**About this exercise**: The answer must consist of each line below that contains the word "sizeMap", copied in full.

—————

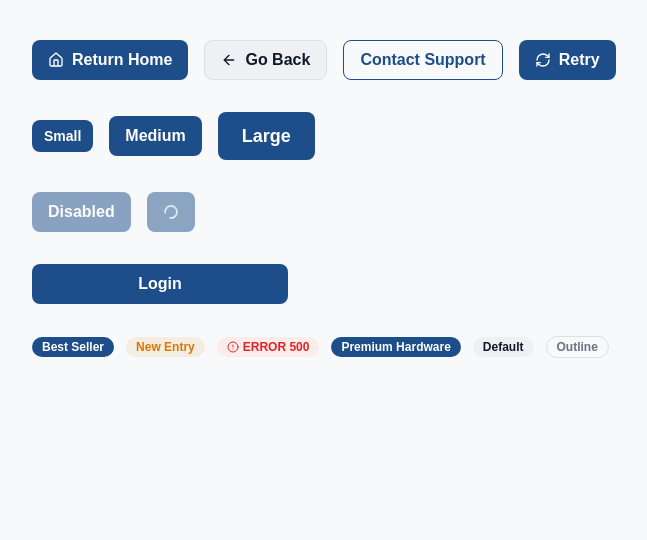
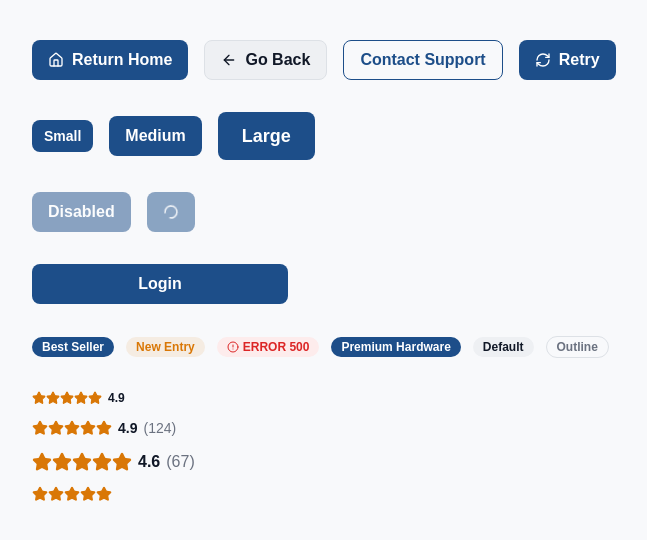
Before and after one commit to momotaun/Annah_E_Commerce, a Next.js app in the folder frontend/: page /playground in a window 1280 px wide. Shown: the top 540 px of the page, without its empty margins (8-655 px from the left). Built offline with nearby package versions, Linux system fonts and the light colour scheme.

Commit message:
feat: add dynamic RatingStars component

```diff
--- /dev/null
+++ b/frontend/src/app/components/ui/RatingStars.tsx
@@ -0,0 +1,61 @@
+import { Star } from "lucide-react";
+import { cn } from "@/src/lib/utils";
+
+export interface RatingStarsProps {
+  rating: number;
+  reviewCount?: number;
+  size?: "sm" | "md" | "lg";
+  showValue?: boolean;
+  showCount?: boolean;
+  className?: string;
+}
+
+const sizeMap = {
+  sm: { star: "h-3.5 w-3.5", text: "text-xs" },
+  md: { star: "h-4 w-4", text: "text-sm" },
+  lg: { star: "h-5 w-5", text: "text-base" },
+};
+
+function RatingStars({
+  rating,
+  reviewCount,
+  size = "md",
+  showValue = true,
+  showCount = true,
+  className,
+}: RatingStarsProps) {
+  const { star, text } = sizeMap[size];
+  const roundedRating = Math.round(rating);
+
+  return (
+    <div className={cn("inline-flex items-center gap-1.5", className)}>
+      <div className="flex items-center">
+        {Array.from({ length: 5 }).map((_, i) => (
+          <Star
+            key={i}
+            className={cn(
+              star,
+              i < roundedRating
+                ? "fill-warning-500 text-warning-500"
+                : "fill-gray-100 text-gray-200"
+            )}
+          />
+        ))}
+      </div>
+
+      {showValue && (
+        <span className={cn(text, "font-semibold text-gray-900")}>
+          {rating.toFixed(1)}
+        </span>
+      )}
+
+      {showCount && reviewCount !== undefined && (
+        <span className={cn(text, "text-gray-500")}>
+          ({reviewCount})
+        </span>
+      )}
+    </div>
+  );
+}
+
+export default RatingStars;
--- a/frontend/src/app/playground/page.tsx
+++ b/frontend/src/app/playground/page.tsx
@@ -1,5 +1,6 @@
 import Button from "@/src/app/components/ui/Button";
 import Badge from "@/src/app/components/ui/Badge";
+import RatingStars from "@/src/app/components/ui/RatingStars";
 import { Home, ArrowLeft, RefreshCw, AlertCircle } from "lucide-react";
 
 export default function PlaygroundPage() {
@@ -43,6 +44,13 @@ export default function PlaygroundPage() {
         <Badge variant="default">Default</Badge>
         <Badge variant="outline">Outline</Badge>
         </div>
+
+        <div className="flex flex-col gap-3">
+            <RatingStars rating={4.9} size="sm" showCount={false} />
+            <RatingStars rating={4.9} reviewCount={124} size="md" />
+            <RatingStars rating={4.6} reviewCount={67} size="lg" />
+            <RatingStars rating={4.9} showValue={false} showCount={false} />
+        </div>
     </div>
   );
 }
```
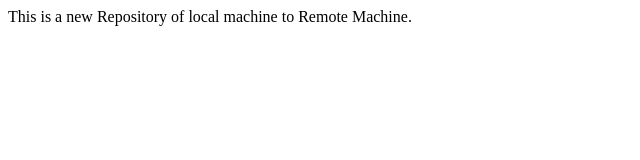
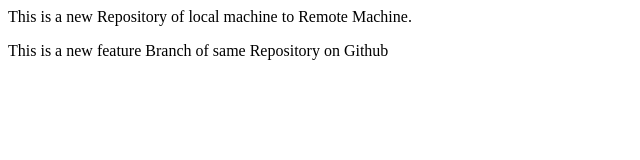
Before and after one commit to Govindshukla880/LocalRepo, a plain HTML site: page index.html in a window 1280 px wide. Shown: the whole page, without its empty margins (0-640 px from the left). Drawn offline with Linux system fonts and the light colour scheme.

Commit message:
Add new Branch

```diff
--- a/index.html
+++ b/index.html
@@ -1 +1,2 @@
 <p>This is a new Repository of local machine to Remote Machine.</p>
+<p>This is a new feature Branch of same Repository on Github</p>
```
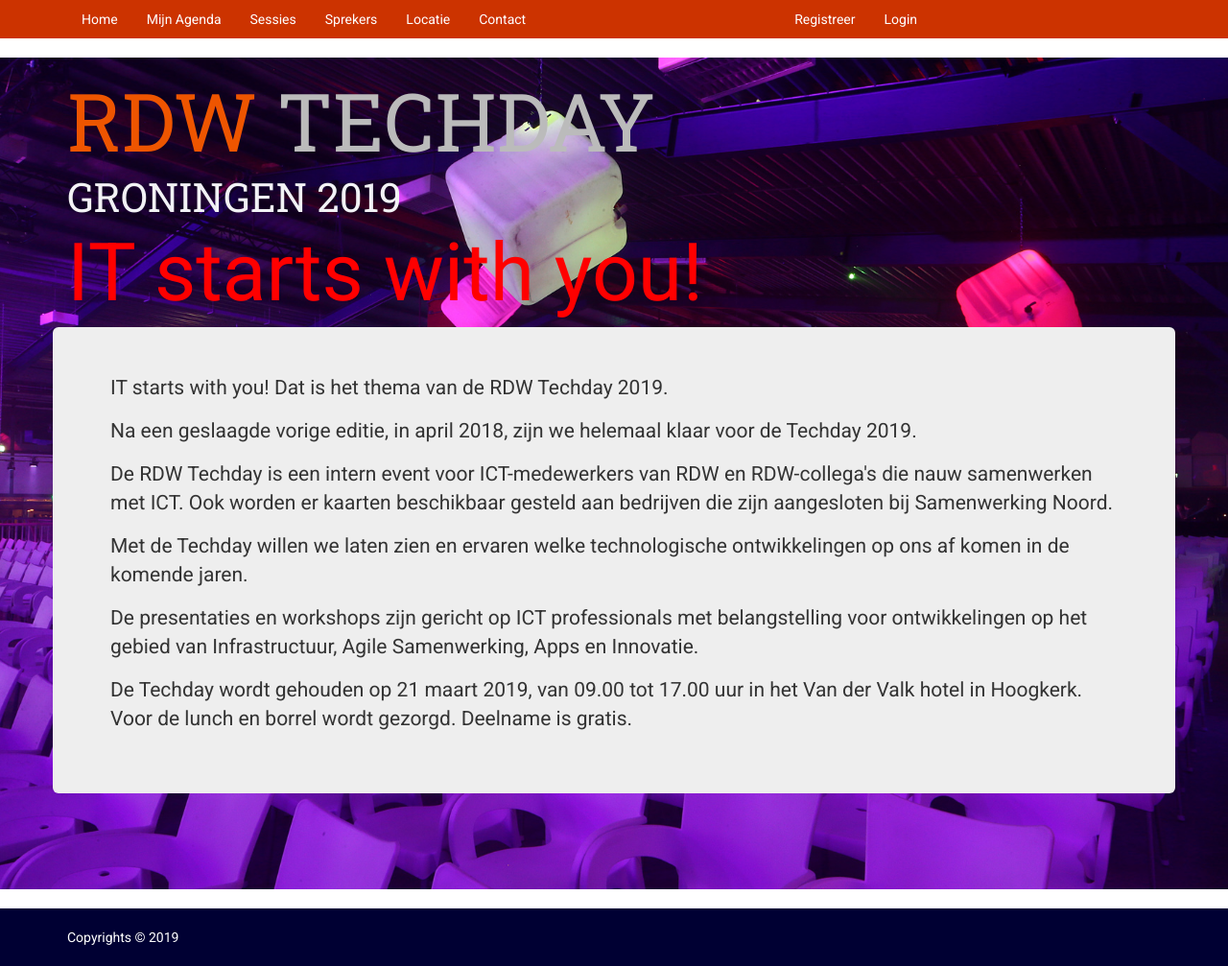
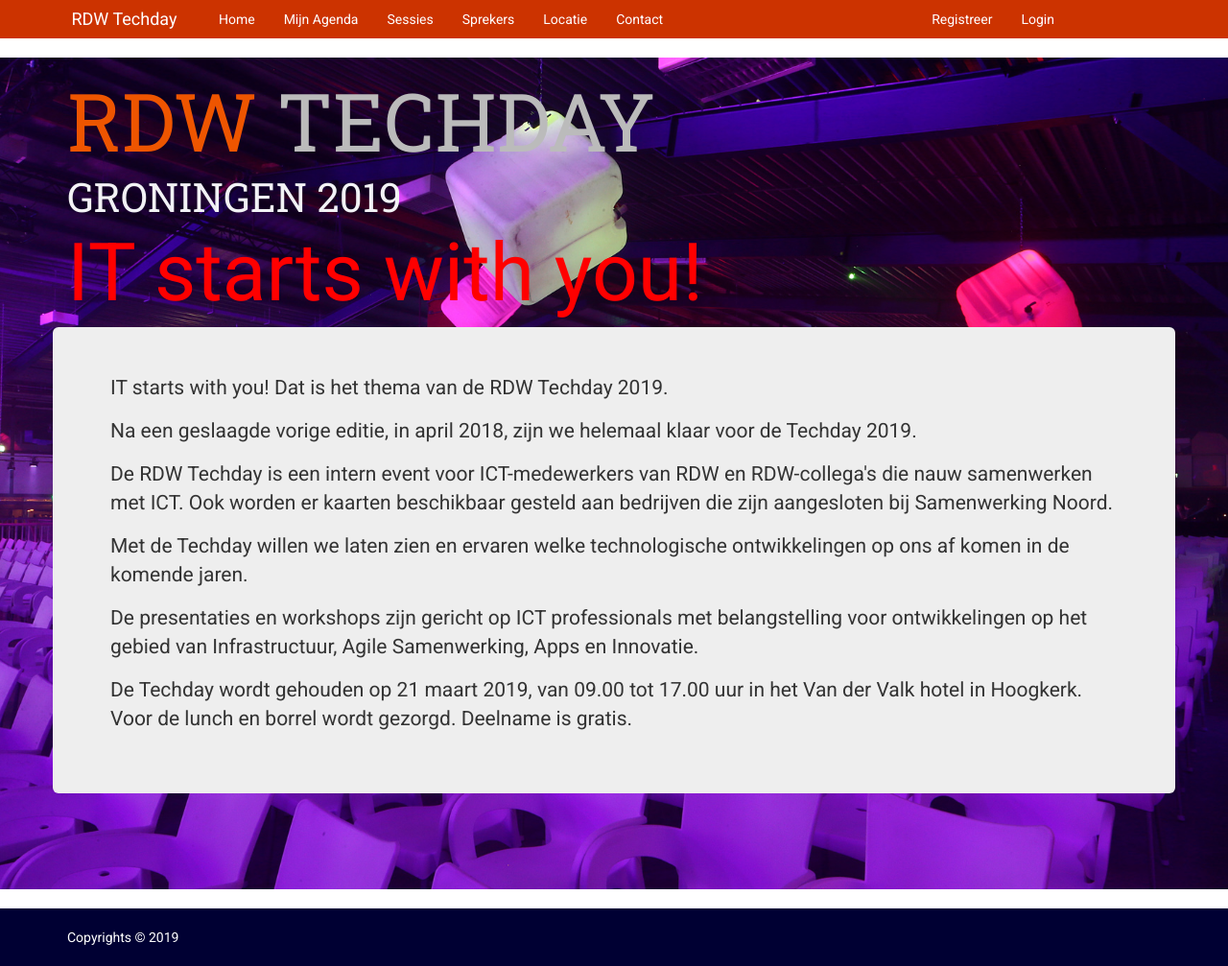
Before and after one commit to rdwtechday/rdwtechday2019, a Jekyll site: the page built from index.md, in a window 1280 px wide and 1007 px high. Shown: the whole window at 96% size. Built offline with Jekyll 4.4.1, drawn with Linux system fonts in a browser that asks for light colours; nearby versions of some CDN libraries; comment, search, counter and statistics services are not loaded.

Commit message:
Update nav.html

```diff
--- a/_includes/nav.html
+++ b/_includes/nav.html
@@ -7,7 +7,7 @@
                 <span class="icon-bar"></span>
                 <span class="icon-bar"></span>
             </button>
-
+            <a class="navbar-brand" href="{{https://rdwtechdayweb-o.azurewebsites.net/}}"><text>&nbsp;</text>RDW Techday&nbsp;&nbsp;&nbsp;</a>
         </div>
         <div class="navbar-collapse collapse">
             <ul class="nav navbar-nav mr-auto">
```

—————

**Output for this exercise**:
+const sizeMap = {
+  const { star, text } = sizeMap[size];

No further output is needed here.